• Exercise requirements: Where a line in the records below contains the string "with", tally it; give only the final number.

(Records supplied)

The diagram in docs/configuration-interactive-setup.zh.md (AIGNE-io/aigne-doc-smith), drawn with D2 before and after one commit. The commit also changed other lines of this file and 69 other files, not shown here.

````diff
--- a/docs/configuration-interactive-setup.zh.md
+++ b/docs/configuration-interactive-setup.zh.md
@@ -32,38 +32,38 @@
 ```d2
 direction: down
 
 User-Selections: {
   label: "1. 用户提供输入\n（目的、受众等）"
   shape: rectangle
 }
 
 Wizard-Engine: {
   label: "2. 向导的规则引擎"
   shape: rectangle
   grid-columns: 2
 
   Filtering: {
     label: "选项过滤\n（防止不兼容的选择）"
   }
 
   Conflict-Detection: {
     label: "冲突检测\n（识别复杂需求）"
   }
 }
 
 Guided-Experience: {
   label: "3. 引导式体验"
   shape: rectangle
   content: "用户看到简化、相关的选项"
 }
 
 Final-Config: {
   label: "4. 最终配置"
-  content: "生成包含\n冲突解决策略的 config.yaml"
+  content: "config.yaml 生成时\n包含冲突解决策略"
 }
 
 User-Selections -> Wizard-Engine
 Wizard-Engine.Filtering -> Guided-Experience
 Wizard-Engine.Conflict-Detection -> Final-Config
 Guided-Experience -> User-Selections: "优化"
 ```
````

(End Records supplied)
(Records supplied)

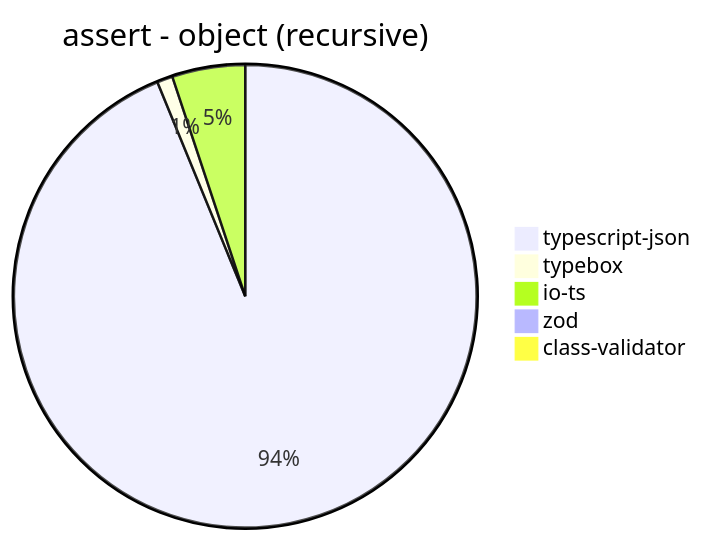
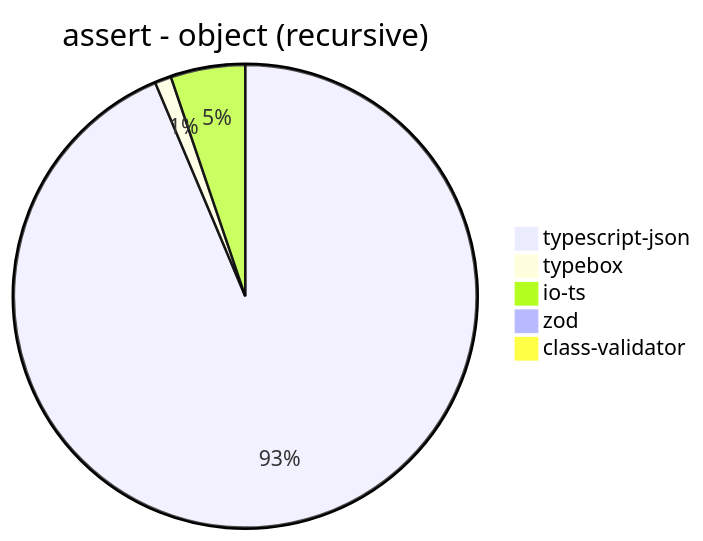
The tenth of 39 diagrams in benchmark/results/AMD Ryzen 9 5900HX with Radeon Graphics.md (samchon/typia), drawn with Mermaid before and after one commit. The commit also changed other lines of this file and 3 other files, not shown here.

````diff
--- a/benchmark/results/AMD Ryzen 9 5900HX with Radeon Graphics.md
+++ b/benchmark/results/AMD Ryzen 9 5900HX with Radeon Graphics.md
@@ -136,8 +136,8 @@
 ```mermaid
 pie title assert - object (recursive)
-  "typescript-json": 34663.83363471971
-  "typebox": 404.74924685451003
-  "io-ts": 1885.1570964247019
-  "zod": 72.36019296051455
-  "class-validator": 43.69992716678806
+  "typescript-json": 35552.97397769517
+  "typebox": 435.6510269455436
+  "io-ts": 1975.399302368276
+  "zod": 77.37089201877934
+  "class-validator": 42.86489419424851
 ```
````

(End Records supplied)
(Records supplied)

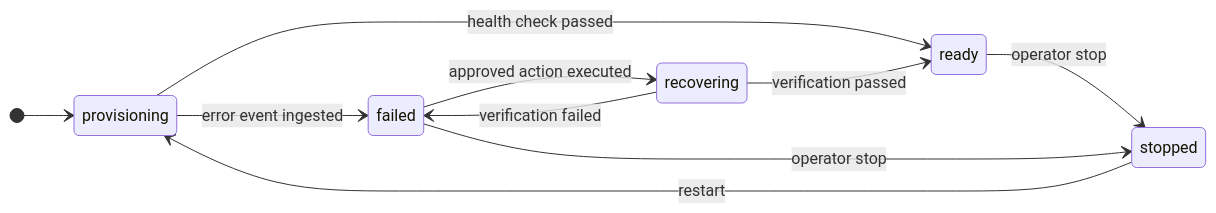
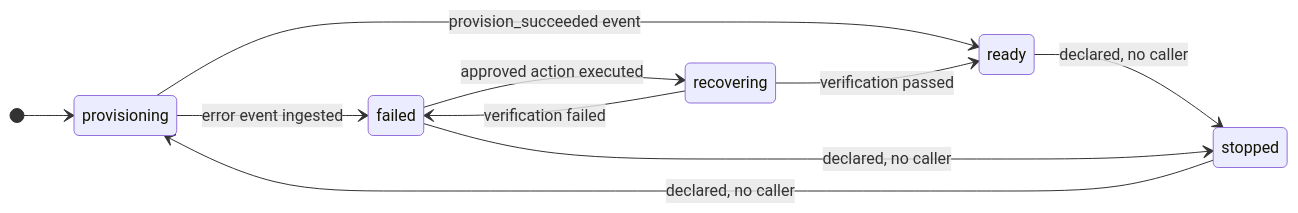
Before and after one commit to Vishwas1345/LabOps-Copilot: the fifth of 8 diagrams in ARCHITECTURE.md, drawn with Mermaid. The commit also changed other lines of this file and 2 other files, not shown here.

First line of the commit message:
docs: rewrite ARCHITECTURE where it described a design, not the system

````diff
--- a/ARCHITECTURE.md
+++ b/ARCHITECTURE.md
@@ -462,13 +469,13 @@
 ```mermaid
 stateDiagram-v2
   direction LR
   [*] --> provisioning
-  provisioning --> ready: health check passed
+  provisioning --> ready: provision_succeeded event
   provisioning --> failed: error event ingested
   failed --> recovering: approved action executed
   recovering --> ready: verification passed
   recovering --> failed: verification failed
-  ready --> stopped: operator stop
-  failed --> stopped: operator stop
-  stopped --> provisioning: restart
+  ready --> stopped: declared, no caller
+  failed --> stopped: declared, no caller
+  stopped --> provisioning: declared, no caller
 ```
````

(End Records supplied)

• Solution for this task: 5